● **EXERCISE OBJECTIVE**: Please restate the entries below word for word, leaving out any pictures.

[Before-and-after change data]

- Opening Delimiter -

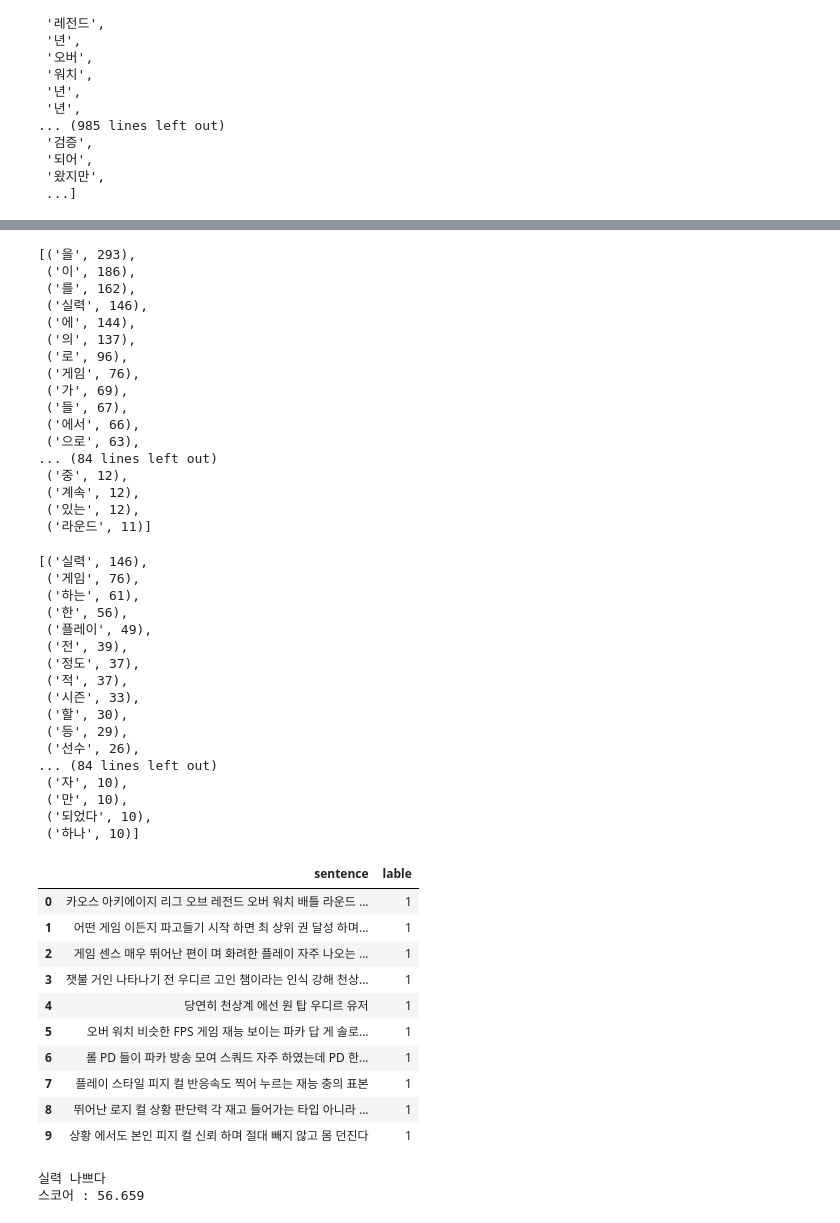
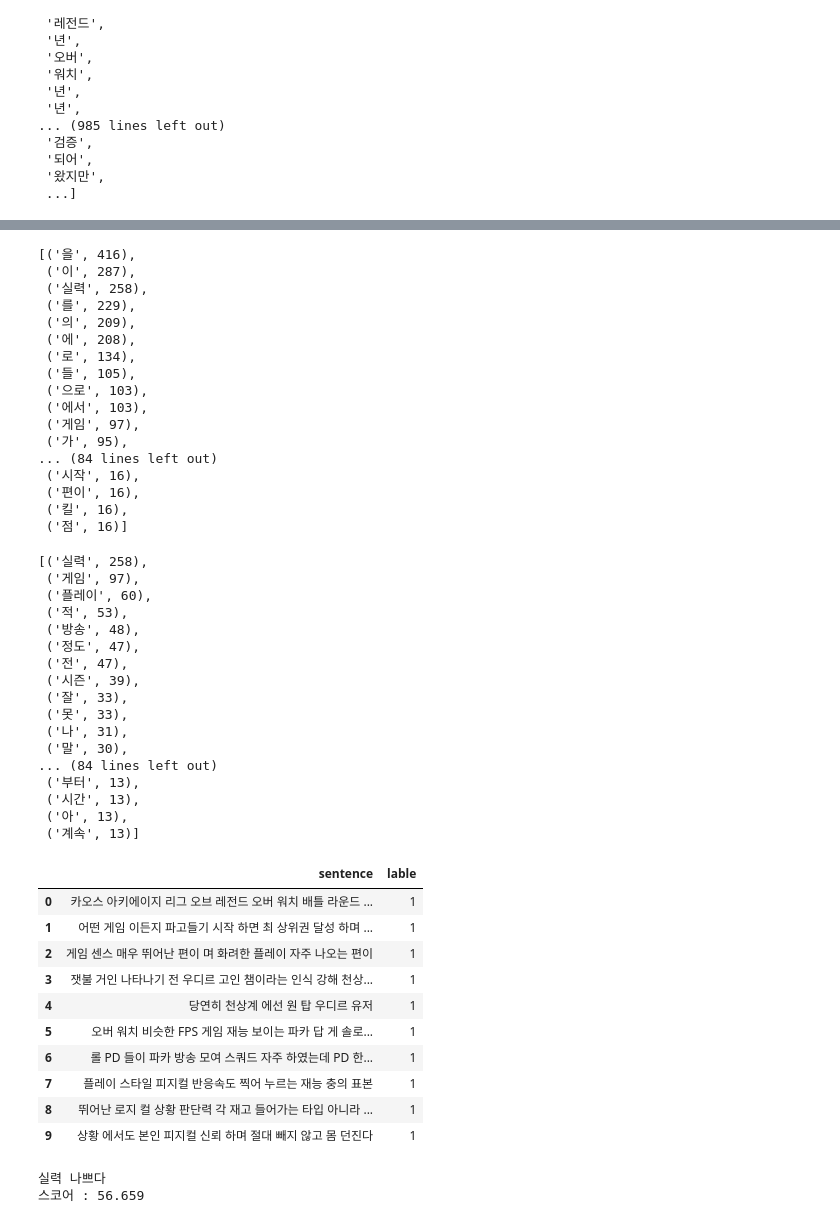
Before and after one commit to kanghohyeong/spark-youtubersearch, a Jupyter notebook: crawler/level-posneg.ipynb, the cells around one changed output, grey strips where cells are left out. Saved outputs shown, nothing was run; the diff lists cells and outputs as text; code cells hidden in the pictures.

```diff
--- a/crawler/level-posneg.ipynb
+++ b/crawler/level-posneg.ipynb
@@ -4,7 +4,7 @@
 # 실력 긍부정 데이터 불러오기
 import pandas as pd
 
-sentence_df = pd.read_csv('./level-lable-2.csv', header=0, sep=',')
+sentence_df = pd.read_csv('./level-lable-3.csv', header=0, sep=',')
 sentence_df.head(3)
 # %% [output]
 |  | sentence | lable |
@@ -239,25 +239,25 @@ print(len(set(ko.tokens)))
 #빈도수 확인 및 불용어 제거
 ko.vocab().most_common(100)
 # %% [output]
-[('을', 293),
- ('이', 186),
- ('를', 162),
- ('실력', 146),
- ('에', 144),
- ('의', 137),
- ('로', 96),
- ('게임', 76),
- ('가', 69),
- ('들', 67),
- ('에서', 66),
- ('으로', 63),
+[('을', 416),
+ ('이', 287),
+ ('실력', 258),
+ ('를', 229),
+ ('의', 209),
+ ('에', 208),
+ ('로', 134),
+ ('들', 105),
+ ('으로', 103),
+ ('에서', 103),
+ ('게임', 97),
+ ('가', 95),
 ... (84 lines left out)
- ('중', 12),
- ('계속', 12),
- ('있는', 12),
- ('라운드', 11)]
+ ('시작', 16),
+ ('편이', 16),
+ ('킬', 16),
+ ('점', 16)]
 # %%
-stop_words = ['을', '를','의','이','에','로','가','들','으로','은','도','에서','했다','것','인','는','와','있다','때','과','그','하고','한다','년','수','이다']
+stop_words = ['을', '를','의','이','에','로','가','들','으로','은','도','에서','했다','것','인','는','와','있다','때','과','그','하고','한다','년','수','이다','하는','한','할','등','월','일','까지','에게','다']
 
 tokens_ko = [each_word for each_word in tokens_ko
                 if each_word not in stop_words]
@@ -265,46 +265,48 @@ tokens_ko = [each_word for each_word in tokens_ko
 ko = nltk.Text(tokens_ko)
 ko.vocab().most_common(100)
 # %% [output]
-[('실력', 146),
- ('게임', 76),
- ('하는', 61),
- ('한', 56),
- ('플레이', 49),
- ('전', 39),
- ('정도', 37),
- ('적', 37),
- ('시즌', 33),
- ('할', 30),
- ('등', 29),
- ('선수', 26),
+[('실력', 258),
+ ('게임', 97),
+ ('플레이', 60),
+ ('적', 53),
+ ('방송', 48),
+ ('정도', 47),
+ ('전', 47),
+ ('시즌', 39),
+ ('잘', 33),
+ ('못', 33),
+ ('나', 31),
+ ('말', 30),
 ... (84 lines left out)
- ('자', 10),
- ('만', 10),
- ('되었다', 10),
- ('하나', 10)]
+ ('부터', 13),
+ ('시간', 13),
+ ('아', 13),
+ ('계속', 13)]
 # %%
 i = 0
 for sentence in sentence_df['sentence']:
     morph_sentence = t.morphs(sentence)
     clean_sentence = [each_word for each_word in morph_sentence
                 if each_word not in stop_words]
     new_sentence = " ".join(clean_sentence)
+    new_sentence = re.sub(pattern="피지 컬", repl="피지컬", string=new_sentence)
+    new_sentence = re.sub(pattern="상위 권", repl="상위권", string=new_sentence)
     sentence_df['sentence'][i] = new_sentence
     i += 1
 
 sentence_df.head(10)
 # %% [output]
 |  | sentence | lable |
 | 0 | 카오스 아키에이지 리그 오브 레전드 오버 워치 배틀 라운드 ... | 1 |
-| 1 | 어떤 게임 이든지 파고들기 시작 하면 최 상위 권 달성 하며... | 1 |
-| 2 | 게임 센스 매우 뛰어난 편이 며 화려한 플레이 자주 나오는 ... | 1 |
+| 1 | 어떤 게임 이든지 파고들기 시작 하면 최 상위권 달성 하며 ... | 1 |
+| 2 | 게임 센스 매우 뛰어난 편이 며 화려한 플레이 자주 나오는 편이 | 1 |
 | 3 | 잿불 거인 나타나기 전 우디르 고인 챔이라는 인식 강해 천상... | 1 |
 | 4 | 당연히 천상계 에선 원 탑 우디르 유저 | 1 |
 | 5 | 오버 워치 비슷한 FPS 게임 재능 보이는 파카 답 게 솔로... | 1 |
 | 6 | 롤 PD 들이 파카 방송 모여 스쿼드 자주 하였는데 PD 한... | 1 |
-| 7 | 플레이 스타일 피지 컬 반응속도 찍어 누르는 재능 충의 표본 | 1 |
+| 7 | 플레이 스타일 피지컬 반응속도 찍어 누르는 재능 충의 표본 | 1 |
 | 8 | 뛰어난 로지 컬 상황 판단력 각 재고 들어가는 타입 아니라 ... | 1 |
-| 9 | 상황 에서도 본인 피지 컬 신뢰 하며 절대 빼지 않고 몸 던진다 | 1 |
+| 9 | 상황 에서도 본인 피지컬 신뢰 하며 절대 빼지 않고 몸 던진다 | 1 |
 # %%
 # 모델 저장
 
```
Also changed, not shown: parts of 6 cells of this notebook, 4 other files.
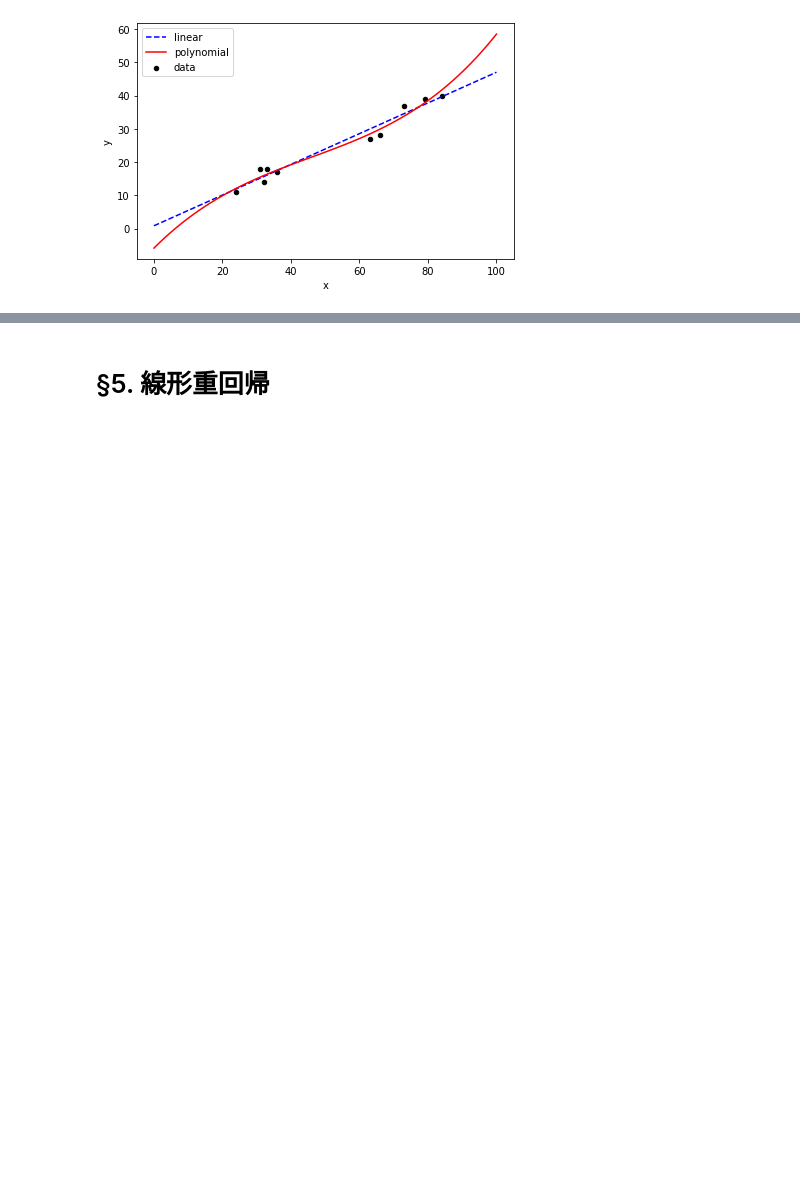
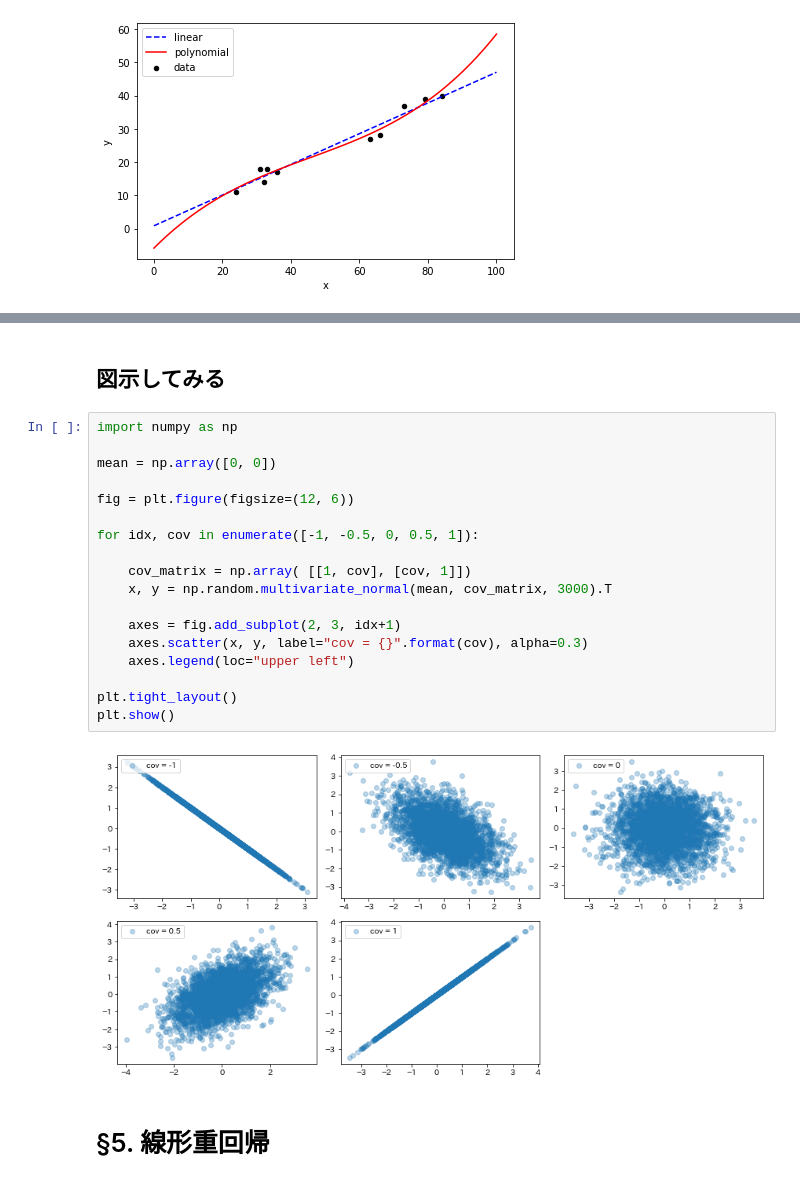
Before and after one commit to kabupen/stamp, a Jupyter notebook: books/mva/section1_regression.ipynb, the cells around one changed output, grey strips where cells are left out. Cells and saved outputs as stored; diff of their text form; blank space fills up the shorter version.

```diff
--- a/books/mva/section1_regression.ipynb
+++ b/books/mva/section1_regression.ipynb
@@ -182,3 +263,25 @@ plt.show()
+# %% [markdown]
+## 図示してみる
+# %%
+import numpy as np
+
+mean = np.array([0, 0])
+
+fig = plt.figure(figsize=(12, 6))
+
+for idx, cov in enumerate([-1, -0.5, 0, 0.5, 1]):
+
+    cov_matrix = np.array( [[1, cov], [cov, 1]])
+    x, y = np.random.multivariate_normal(mean, cov_matrix, 3000).T
+
+    axes = fig.add_subplot(2, 3, idx+1)
+    axes.scatter(x, y, label="cov = {}".format(cov), alpha=0.3)
+    axes.legend(loc="upper left")
+
+plt.tight_layout()
+plt.show()
+# %% [output]
+[figure, added]
 # %% [markdown]
 # §5. 線形重回帰
 # %% [markdown]
```
Also changed, not shown: parts of 16 cells of this notebook, 3 other files.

- Closing Delimiter -

● **ANSWER SECTION**:
Before and after one commit to kanghohyeong/spark-youtubersearch, a Jupyter notebook: crawler/level-posneg.ipynb, the cells around one changed output, grey strips where cells are left out. Saved outputs shown, nothing was run; the diff lists cells and outputs as text; code cells hidden in the pictures.

```diff
--- a/crawler/level-posneg.ipynb
+++ b/crawler/level-posneg.ipynb
@@ -4,7 +4,7 @@
 # 실력 긍부정 데이터 불러오기
 import pandas as pd
 
-sentence_df = pd.read_csv('./level-lable-2.csv', header=0, sep=',')
+sentence_df = pd.read_csv('./level-lable-3.csv', header=0, sep=',')
 sentence_df.head(3)
 # %% [output]
 |  | sentence | lable |
@@ -239,25 +239,25 @@ print(len(set(ko.tokens)))
 #빈도수 확인 및 불용어 제거
 ko.vocab().most_common(100)
 # %% [output]
-[('을', 293),
- ('이', 186),
- ('를', 162),
- ('실력', 146),
- ('에', 144),
- ('의', 137),
- ('로', 96),
- ('게임', 76),
- ('가', 69),
- ('들', 67),
- ('에서', 66),
- ('으로', 63),
+[('을', 416),
+ ('이', 287),
+ ('실력', 258),
+ ('를', 229),
+ ('의', 209),
+ ('에', 208),
+ ('로', 134),
+ ('들', 105),
+ ('으로', 103),
+ ('에서', 103),
+ ('게임', 97),
+ ('가', 95),
 ... (84 lines left out)
- ('중', 12),
- ('계속', 12),
- ('있는', 12),
- ('라운드', 11)]
+ ('시작', 16),
+ ('편이', 16),
+ ('킬', 16),
+ ('점', 16)]
 # %%
-stop_words = ['을', '를','의','이','에','로','가','들','으로','은','도','에서','했다','것','인','는','와','있다','때','과','그','하고','한다','년','수','이다']
+stop_words = ['을', '를','의','이','에','로','가','들','으로','은','도','에서','했다','것','인','는','와','있다','때','과','그','하고','한다','년','수','이다','하는','한','할','등','월','일','까지','에게','다']
 
 tokens_ko = [each_word for each_word in tokens_ko
                 if each_word not in stop_words]
@@ -265,46 +265,48 @@ tokens_ko = [each_word for each_word in tokens_ko
 ko = nltk.Text(tokens_ko)
 ko.vocab().most_common(100)
 # %% [output]
-[('실력', 146),
- ('게임', 76),
- ('하는', 61),
- ('한', 56),
- ('플레이', 49),
- ('전', 39),
- ('정도', 37),
- ('적', 37),
- ('시즌', 33),
- ('할', 30),
- ('등', 29),
- ('선수', 26),
+[('실력', 258),
+ ('게임', 97),
+ ('플레이', 60),
+ ('적', 53),
+ ('방송', 48),
+ ('정도', 47),
+ ('전', 47),
+ ('시즌', 39),
+ ('잘', 33),
+ ('못', 33),
+ ('나', 31),
+ ('말', 30),
 ... (84 lines left out)
- ('자', 10),
- ('만', 10),
- ('되었다', 10),
- ('하나', 10)]
+ ('부터', 13),
+ ('시간', 13),
+ ('아', 13),
+ ('계속', 13)]
 # %%
 i = 0
 for sentence in sentence_df['sentence']:
     morph_sentence = t.morphs(sentence)
     clean_sentence = [each_word for each_word in morph_sentence
                 if each_word not in stop_words]
     new_sentence = " ".join(clean_sentence)
+    new_sentence = re.sub(pattern="피지 컬", repl="피지컬", string=new_sentence)
+    new_sentence = re.sub(pattern="상위 권", repl="상위권", string=new_sentence)
     sentence_df['sentence'][i] = new_sentence
     i += 1
 
 sentence_df.head(10)
 # %% [output]
 |  | sentence | lable |
 | 0 | 카오스 아키에이지 리그 오브 레전드 오버 워치 배틀 라운드 ... | 1 |
-| 1 | 어떤 게임 이든지 파고들기 시작 하면 최 상위 권 달성 하며... | 1 |
-| 2 | 게임 센스 매우 뛰어난 편이 며 화려한 플레이 자주 나오는 ... | 1 |
+| 1 | 어떤 게임 이든지 파고들기 시작 하면 최 상위권 달성 하며 ... | 1 |
+| 2 | 게임 센스 매우 뛰어난 편이 며 화려한 플레이 자주 나오는 편이 | 1 |
 | 3 | 잿불 거인 나타나기 전 우디르 고인 챔이라는 인식 강해 천상... | 1 |
 | 4 | 당연히 천상계 에선 원 탑 우디르 유저 | 1 |
 | 5 | 오버 워치 비슷한 FPS 게임 재능 보이는 파카 답 게 솔로... | 1 |
 | 6 | 롤 PD 들이 파카 방송 모여 스쿼드 자주 하였는데 PD 한... | 1 |
-| 7 | 플레이 스타일 피지 컬 반응속도 찍어 누르는 재능 충의 표본 | 1 |
+| 7 | 플레이 스타일 피지컬 반응속도 찍어 누르는 재능 충의 표본 | 1 |
 | 8 | 뛰어난 로지 컬 상황 판단력 각 재고 들어가는 타입 아니라 ... | 1 |
-| 9 | 상황 에서도 본인 피지 컬 신뢰 하며 절대 빼지 않고 몸 던진다 | 1 |
+| 9 | 상황 에서도 본인 피지컬 신뢰 하며 절대 빼지 않고 몸 던진다 | 1 |
 # %%
 # 모델 저장
 
```
Also changed, not shown: parts of 6 cells of this notebook, 4 other files.
Before and after one commit to kabupen/stamp, a Jupyter notebook: books/mva/section1_regression.ipynb, the cells around one changed output, grey strips where cells are left out. Cells and saved outputs as stored; diff of their text form; blank space fills up the shorter version.

```diff
--- a/books/mva/section1_regression.ipynb
+++ b/books/mva/section1_regression.ipynb
@@ -182,3 +263,25 @@ plt.show()
+# %% [markdown]
+## 図示してみる
+# %%
+import numpy as np
+
+mean = np.array([0, 0])
+
+fig = plt.figure(figsize=(12, 6))
+
+for idx, cov in enumerate([-1, -0.5, 0, 0.5, 1]):
+
+    cov_matrix = np.array( [[1, cov], [cov, 1]])
+    x, y = np.random.multivariate_normal(mean, cov_matrix, 3000).T
+
+    axes = fig.add_subplot(2, 3, idx+1)
+    axes.scatter(x, y, label="cov = {}".format(cov), alpha=0.3)
+    axes.legend(loc="upper left")
+
+plt.tight_layout()
+plt.show()
+# %% [output]
+[figure, added]
 # %% [markdown]
 # §5. 線形重回帰
 # %% [markdown]
```
Also changed, not shown: parts of 16 cells of this notebook, 3 other files.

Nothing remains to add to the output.